Hear the wind in the trees
It goes where it please
Like the breath in me
And all who have breath can sing 
Ultimately, voices have to belong to somebody. This voice deep inside you is the voice of a person, Jesus, who died and was laid in the ground. But he didn't die a meaningless death. There was hope in it. He warned us of his death, but we didn't understand what he told us. After he died, we wondered if that was the end of it.This is the chorus of the song and so ties together the longing of the first part of the song with the agony of the second.
When we laid your body down
In earth and in the ground
Oh child, rest your soul.

Will a hope be made good
When a word is understood
In the day, will we see you again?
But we know that we did see him again.
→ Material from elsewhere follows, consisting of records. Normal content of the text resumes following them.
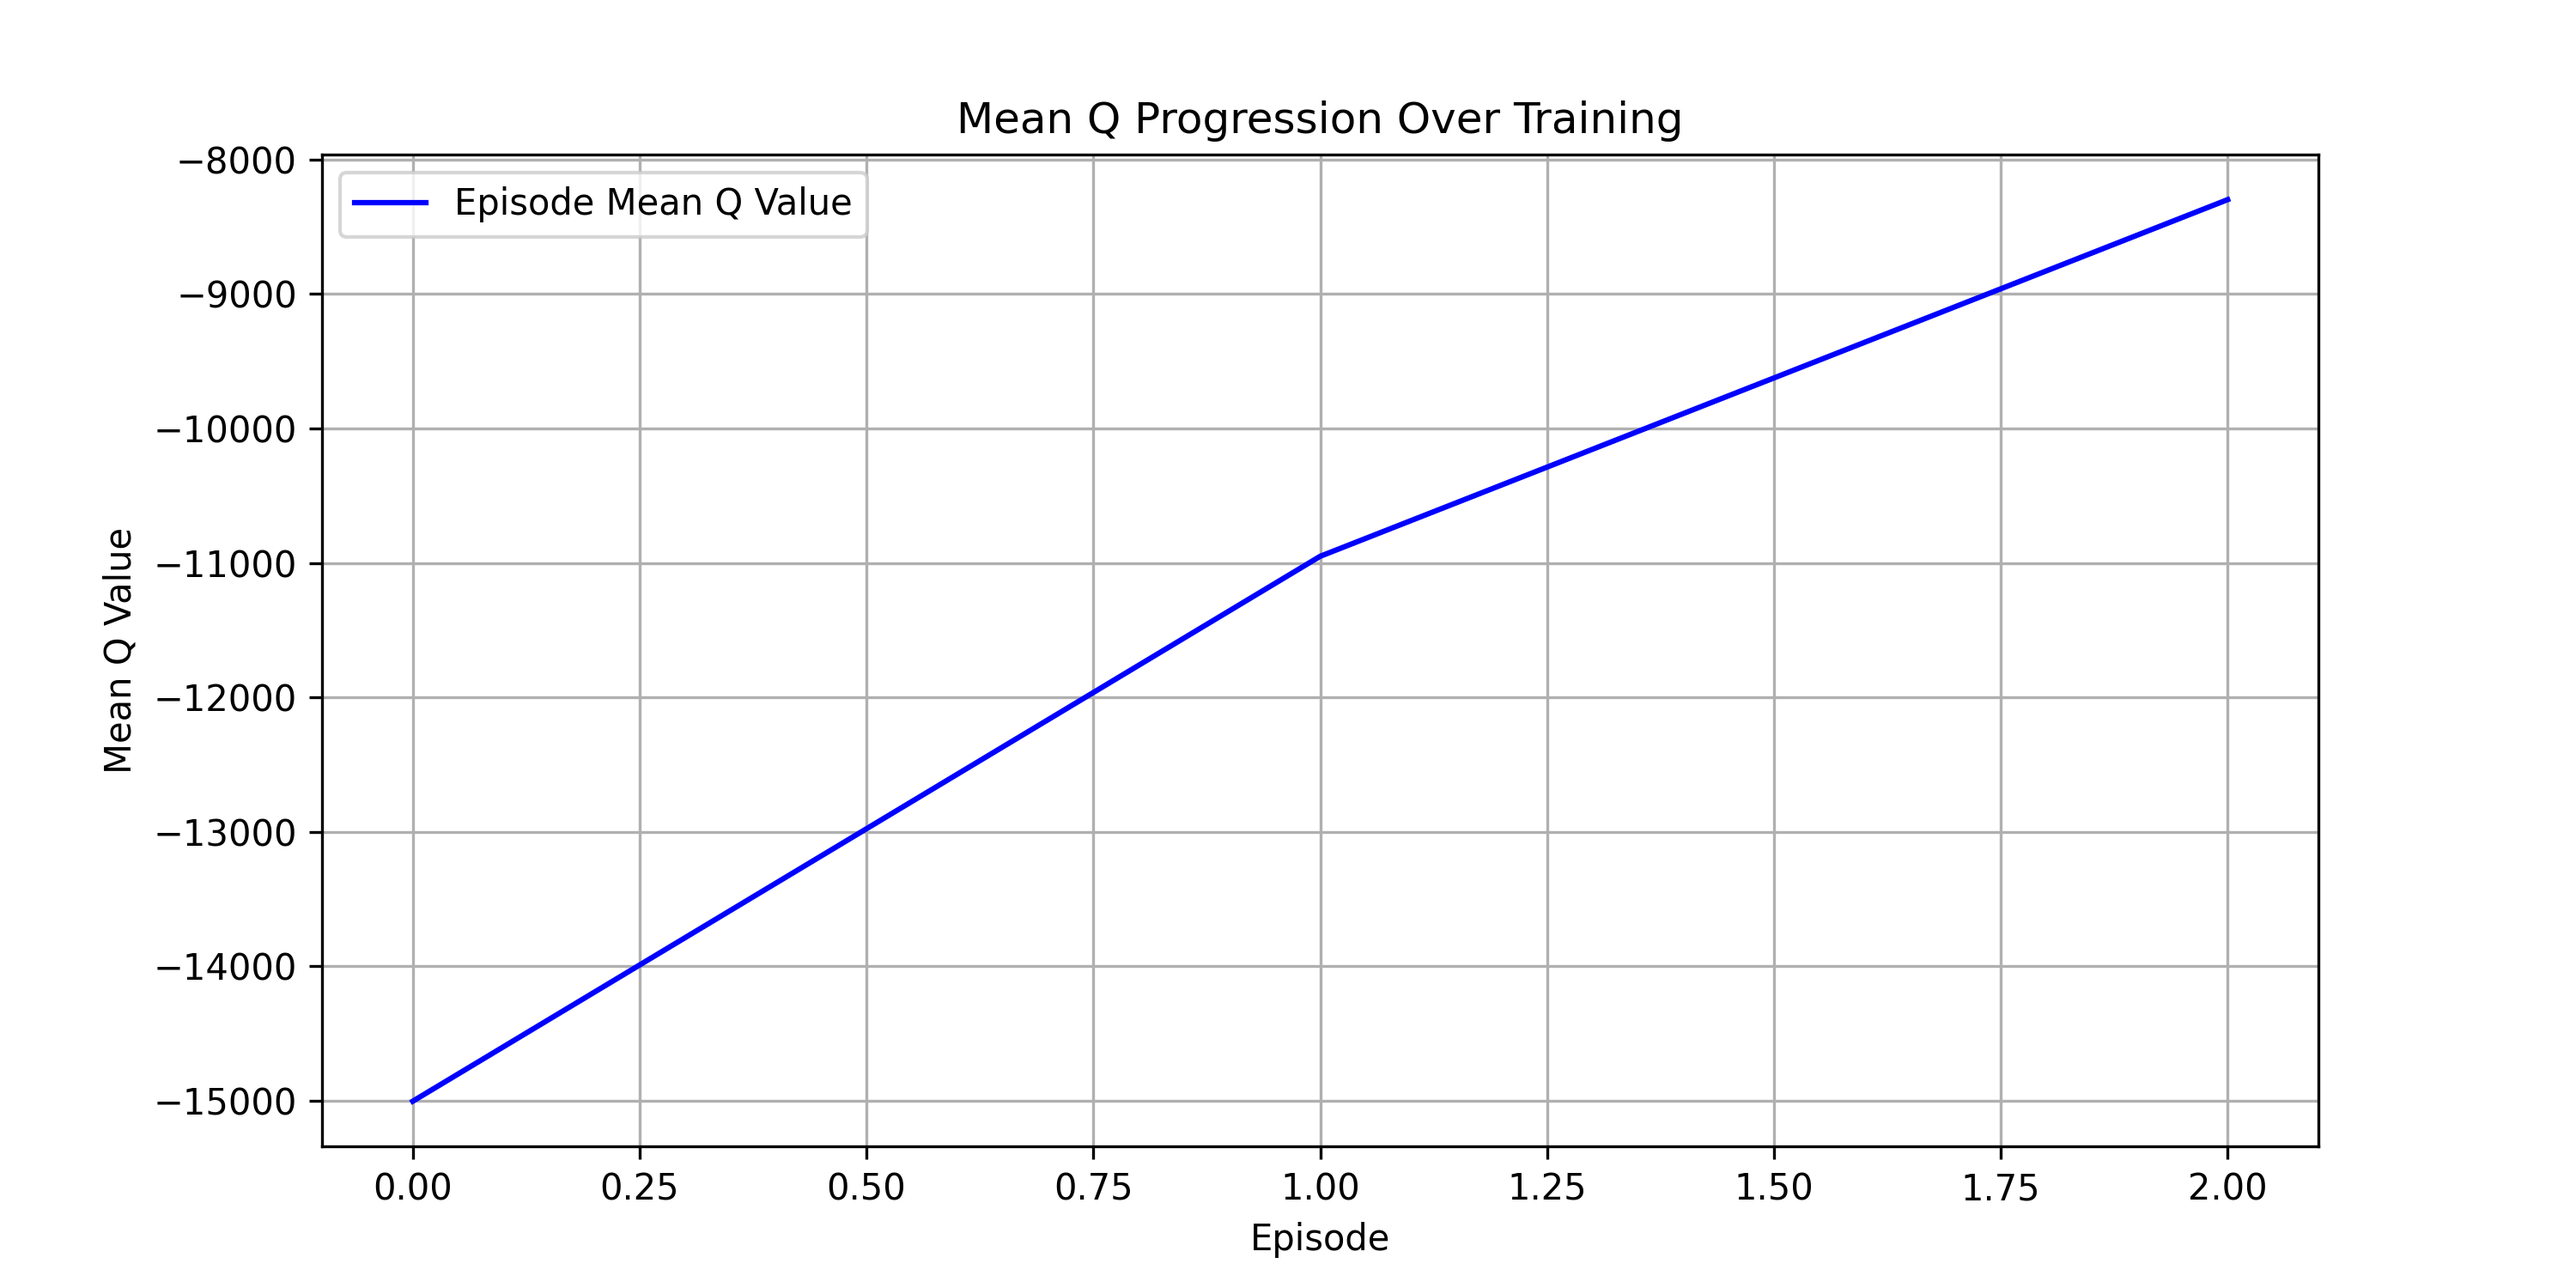
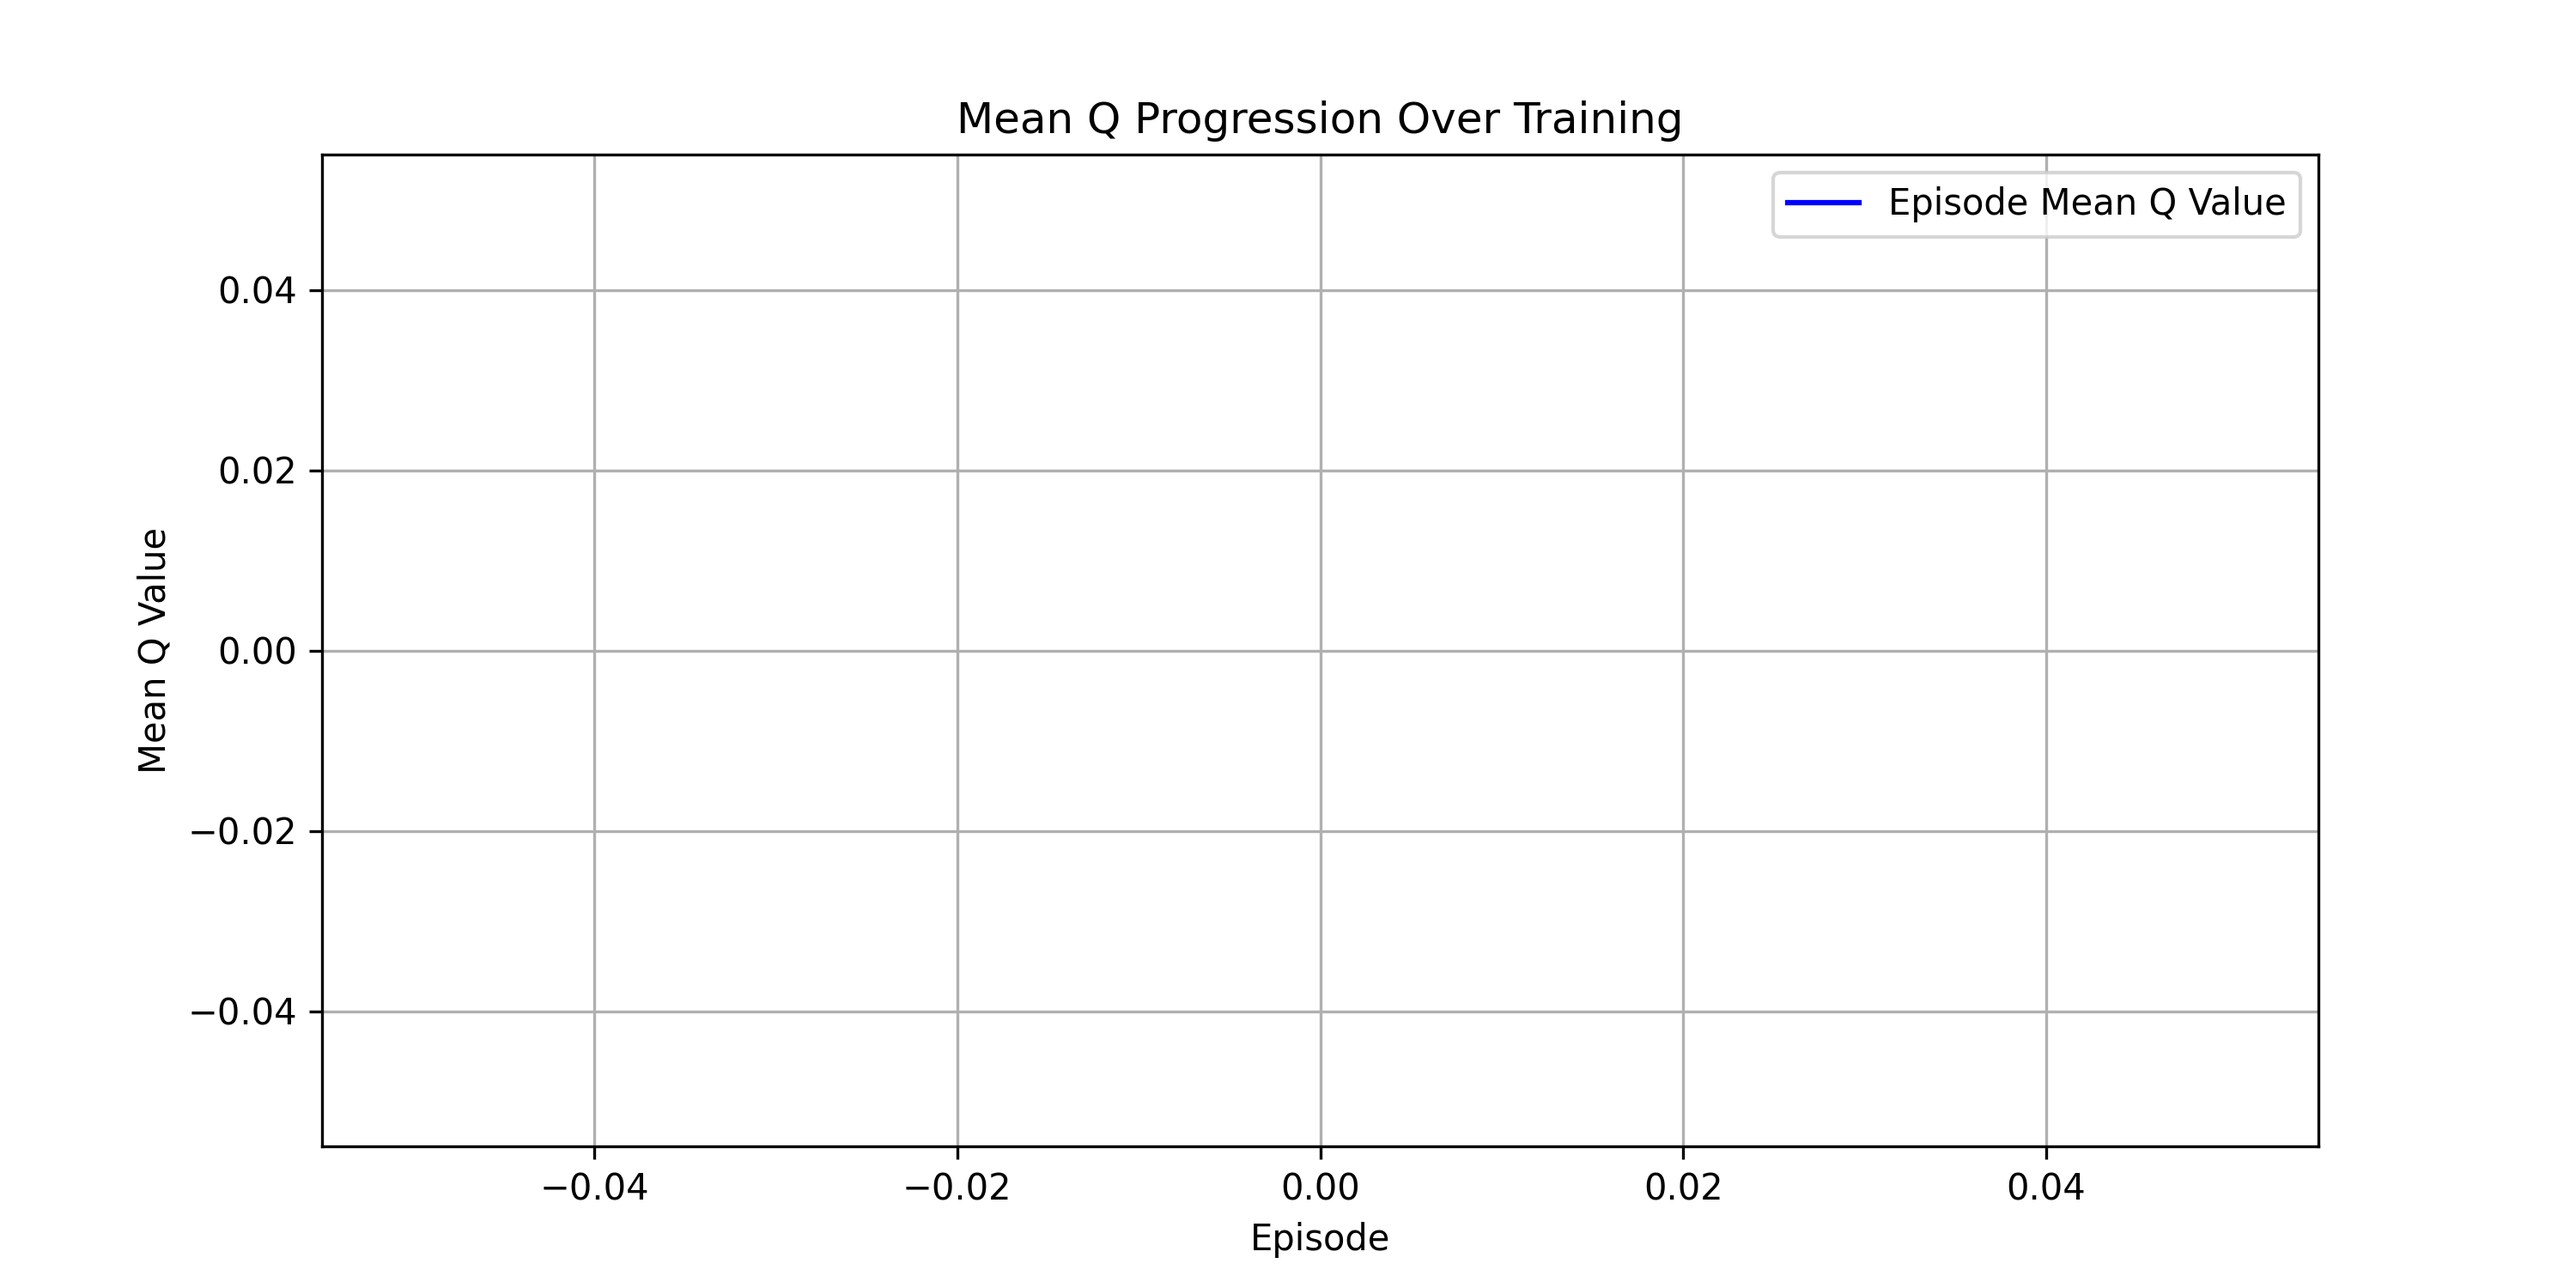
random errors i am unable to debug stupid baka life fr

diff --git a/Train.py b/Train.py
@@ -46,6 +46,7 @@ def build_dueling_model(states, actions):
 
     # Split into Value and Advantage Streams
     value = Dense(1, activation="linear")(x)  # V(s)
+    # print(actions)
     advantage = Dense(actions, activation="linear")(x)  # A(s, a)
 
     # Combine the two streams
@@ -160,12 +161,13 @@ class TrainingCallback(Callback):
         sys.exit(0)
     
     def on_episode_end(self, episode, logs={}):
+        print(logs)
         episode_reward = logs.get('episode_reward')
-        print("REWARD: ",episode_reward)
+        # print("REWARD: ",episode_reward)
         reward_history.append(episode_reward)
         mean_q = logs.get('mean_q')
-        print("MEAN Q: ", mean_q)
-        mean_q_history.append(mean_q)
+        # print("MEAN Q: ", mean_q)
+        # mean_q_history.append(mean_q)
         # episode_history.append(episode)
 
         if episode_reward > self.best_reward:
@@ -175,6 +177,7 @@ class TrainingCallback(Callback):
         
         if self.interrupted:
             self.model.stop_training = True
+    
 
 # Create callback
 training_callback = TrainingCallback()

diff --git a/TankGameEnv.py b/TankGameEnv.py
@@ -64,8 +64,8 @@ class TankEnv(Env):
 
         # Move forward, move backward, turn left, turn right,
         # turn turret left, turn turret right, shoot, do nothing
-        # self.action_space = Discrete(8)
-        self.action_space = Discrete(3)
+        self.action_space = Discrete(8)
+        # self.action_space = Discrete(3)
         self.skill_level = 0
         self.training_progress = 0
 
@@ -394,7 +394,7 @@ class TankEnv(Env):
     
     def get_all_info(self):
         # Instead of returning a tuple of different structures, create a flat numpy array
-        observation = np.zeros(10, dtype=np.float32)
+        observation = np.zeros(12, dtype=np.float32)
         
         # Player position (2 values)
         player_x, player_y = self.get_player_location()

diff --git a/meanq.py b/meanq.py
@@ -1,0 +1,1 @@
+meanq = [523.953, 390.449, 236.039, 163.202, 113.454, 100.813, 86.221, 65.698, 53.890, 47.561, 47.597]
Everything he said was proven true by the fact that he rose from the dead. And so we tell his story, and we keep telling his story. A dead man's story doesn't change the world the way a living man's story does.
Gather round, hear the sound
Of a story that’s so old that it’s been told
Before time
It's the story of God made man, of the light coming into the darkness and the darkness not overcoming it. I like the phrase that he was born into a world "that was dark as hell," because that is quite literally true. Jesus was the light that came into the world.
He was born in the flesh and the blood
In a world that was dark as hell, and dead in sin
 And yet, despite being the only hope against the darkness, his beginnings were humble.
Born of the spirit, and the virgin child
He’s the son of God, son of man
We, the people who walk in darkness, resist the light when it comes. Either we don't recognize it or we withdraw from it when we see it. And so he experienced sorrow, sorrow like we can't imagine.
I didn't recognize that look in his eyes
When they cried
With a sorrow that no man has ever known
He was sorrowful because we rejected him. He offered light and we preferred darkness, he offered love and we preferred hatred. So we killed him, and he experienced the full weight of humanity when he felt the abandonment of his Father.
Hang him high, watch him die, hear the cry
Crucified up on that God forsaken tree
And all who have breath can sing
And then we return to the chorus, to remind us that this Jesus who died for us is the only answer to the longing we each experience in our lives.
When we laid your body down
In the earth and in the ground
Oh Lord, rest your bones

Will a hope be made good
If your words are understood
In the day, will we see you again
And then Garrels beautifully ends with Jesus' cry from the "God forsaken tree":
Oh Eloi, Eloi, lama sabacthani?
Oh my God, my God, why have you forsaken me?

Oh Eloi, Eloi, lama sabacthani?
Oh my God, my God, why have you forsaken me?
Hopefully this haunting song helps your emotions to enter into the beauty and the tragedy of the Sacred Triduum. God bless!